Finding humor

What is the difference between a Lehman Brothers trader and a pigeon?

The pigeon can still make a deposit on a Ferrari.


Bankruptcy, not bailouts


The fact that government bears such a huge responsibility for the current mess means any response should eliminate the conditions that created this situation in the first place, not attempt to fix bad government with more government.

The obvious alternative to a bailout is letting troubled financial institutions declare bankruptcy. Bankruptcy means that shareholders typically get wiped out and the creditors own the company.

Bankruptcy does not mean the company disappears; it is just owned by someone new (as has occurred with several airlines). Bankruptcy punishes those who took excessive risks while preserving those aspects of a businesses that remain profitable.

Deck chairs on the Titanic

An interesting analogy goes a long way toward explaining Main Street skepticism on the bailout package.

Think of the mortgage securities market as a poker game being played on a ship. The game is grinding to a halt, because so many players have lost most of their chips.

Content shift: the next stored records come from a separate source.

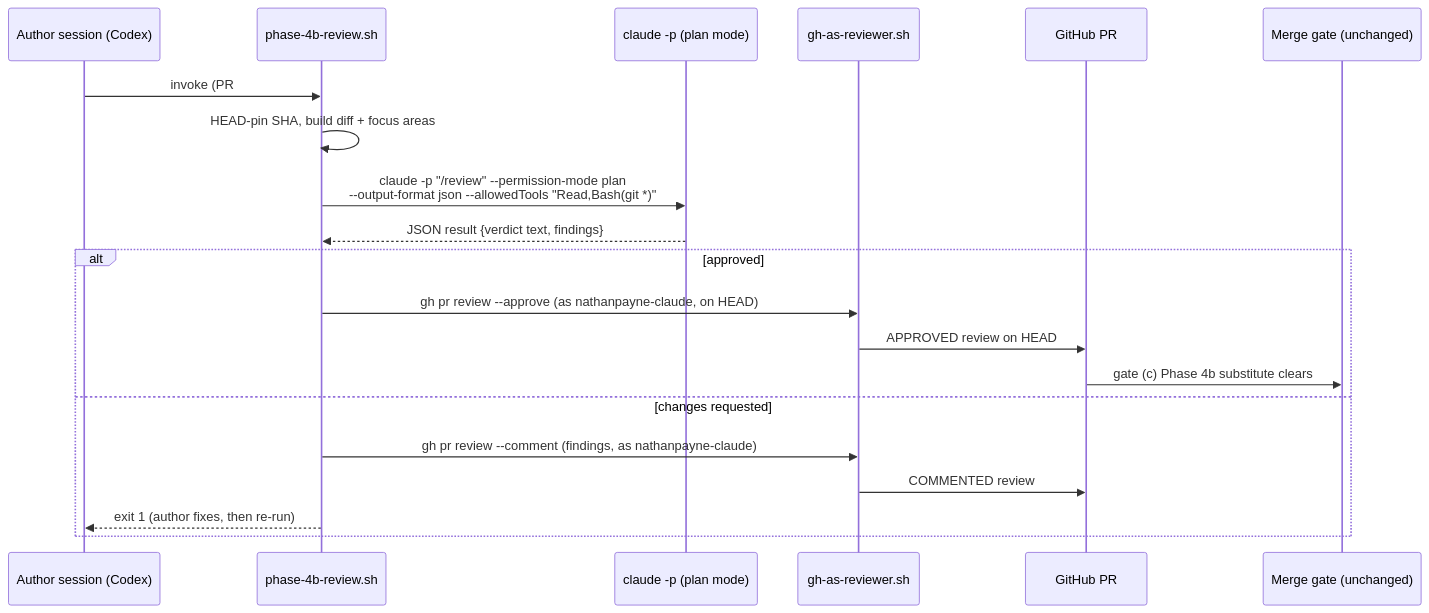
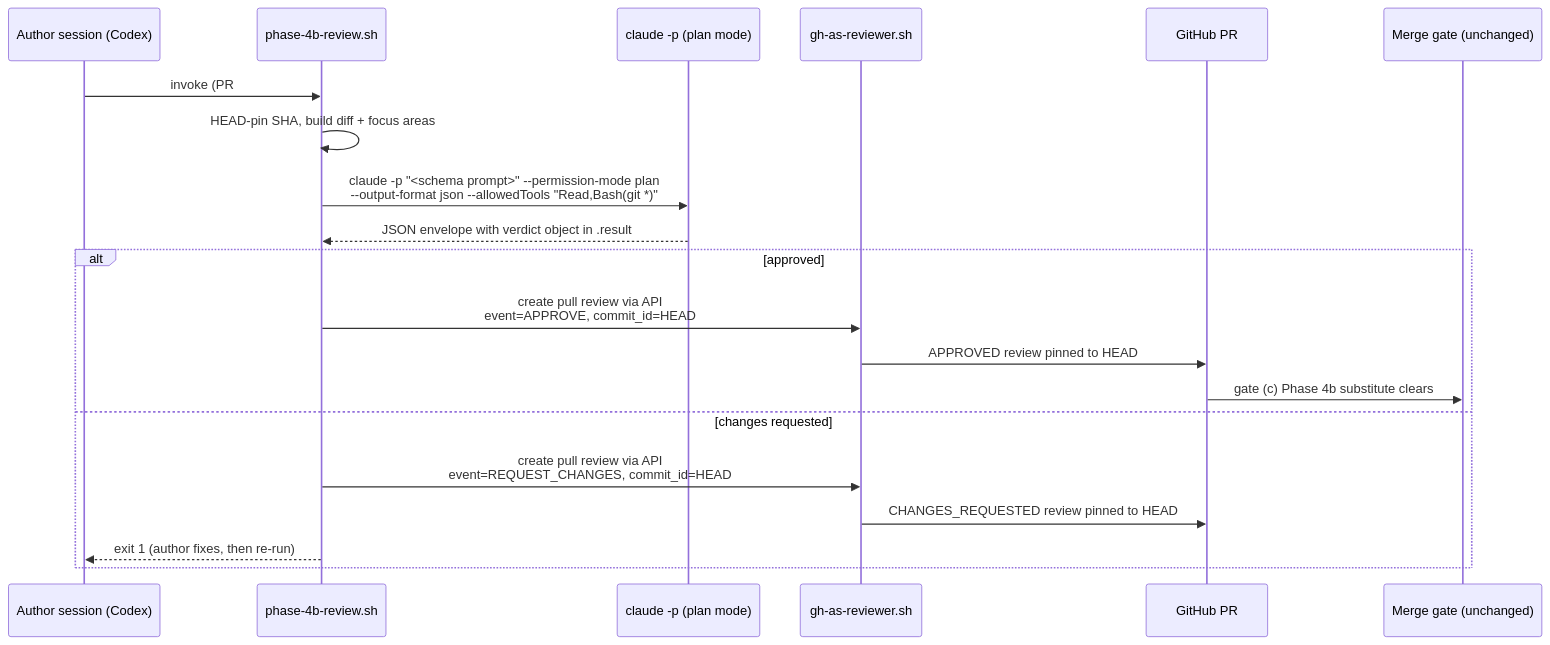
Before and after one commit to nathanjohnpayne/mergepath: the fifth of 6 diagrams in plans/automated-phase-4b-handoff.md, drawn with Mermaid. The commit also changed other lines of this file and 9 other files, not shown here.

````diff
--- a/plans/automated-phase-4b-handoff.md
+++ b/plans/automated-phase-4b-handoff.md
@@ -255,23 +258,23 @@
 ```mermaid
 sequenceDiagram
     participant CX as Author session (Codex)
     participant OR as phase-4b-review.sh
     participant CL as claude -p (plan mode)
     participant GR as gh-as-reviewer.sh
     participant PR as GitHub PR
     participant MG as Merge gate (unchanged)
 
     CX->>OR: invoke (PR#, direction=codex->claude)
     OR->>OR: HEAD-pin SHA, build diff + focus areas
-    OR->>CL: claude -p "/review" --permission-mode plan<br/>--output-format json --allowedTools "Read,Bash(git *)"
-    CL-->>OR: JSON result {verdict text, findings}
+    OR->>CL: claude -p "<schema prompt>" --permission-mode plan<br/>--output-format json --allowedTools "Read,Bash(git *)"
+    CL-->>OR: JSON envelope with verdict object in .result
     alt approved
-        OR->>GR: gh pr review --approve (as nathanpayne-claude, on HEAD)
-        GR->>PR: APPROVED review on HEAD
+        OR->>GR: create pull review via API<br/>event=APPROVE, commit_id=HEAD
+        GR->>PR: APPROVED review pinned to HEAD
         PR->>MG: gate (c) Phase 4b substitute clears
     else changes requested
-        OR->>GR: gh pr review --comment (findings, as nathanpayne-claude)
-        GR->>PR: COMMENTED review
+        OR->>GR: create pull review via API<br/>event=REQUEST_CHANGES, commit_id=HEAD
+        GR->>PR: CHANGES_REQUESTED review pinned to HEAD
         OR-->>CX: exit 1 (author fixes, then re-run)
     end
 ```
````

So they come out on deck and shout, “Emergency! Emergency! The ship is about to sink! Everybody needs to give the ship’s Bursar authority to play poker, using money from the ship’s vault!”

It’s not clear that the ship is sinking, or how reviving the poker game would help if it is.


Hat tip: Positive Liberty

Biting the hand that….oops

So the Republican’ts were against the bailout before they were for being against the…oh, nevermind…

The Republican National Committee’s new advertisement critical of the the Wall Street “bailout” was produced and sent to television stations in key states before the package failed, officials at two stations said.

“Wall Street Squanders our money. And Washington is forced to bail them out with — you guessed it — our money. Can it get any worse?” asks the ad’s narrator, as the words “BAILOUT WITH OUR MONEY” cross the screen. (The answer: Obama’s plans would make it worse.)

The ad, however, seems to assume that it can safely attack a successful plan. And the reason may be the timing: Though it started airing this morning, the spot was released to stations yesterday morning, ad executives at stations in Michigan and Pennsylvania said.

So, engineer a bailout to satisfy your pampered billionare cronies, then attack the democrats for the bailout.  Joy.  Thieving rat bastards, one and all.

Breaking down the breakdown

Chris Bowers discusses what it’s like being called an idiot.  Repeatedly.  For the sin of winning the argument on a flawed bailout plan.

Being one of the roughly one hundred and eighty million Americans who opposed the bailout bill today, I have to say that I can’t remember being called stupid so often in a 24 hour period so many times in my life. Like the many other lobotomized zombies that compose, or decompose, the slathering, brain dead hordes who simply don’t understand economics, it is important to speak to me slowly, remind me that I should abrogate all of my decision making to academic experts and, if I don’t, that it will be an example of how democracy itself has failed.

Yeesh. I think I am developing a better understanding of why the conservative backlash narrative works so well. People on the losing side of major legislative and electoral battles in America really do have a habit of calling the winners stupid. When discussing the defeat of the bailout today, the pundit tone on television was almost universally patronizing, sneering disbelief. This even though the pundits were talking about members of Congress who almost all have advanced degrees, who all were democratically elected by hundreds of thousands of people, who acted under enormous stress and in opposition to all available leadership, and who by virtually every available measure are all really, very successful, hard working, people who work in public service. And yet, the disbelief as to how this group of Neanderthals would dare to put the country in such a grim position by daring to vote against this bailout is surely a sign of not only idiocy, but of the failure of the democratic process itself.

After being told at least two dozen times today that my opposition to the bailout is not valid because I don’t have enough college credit in economics, I think a few things need to be said. I say them in the extended entry.

Read it in full.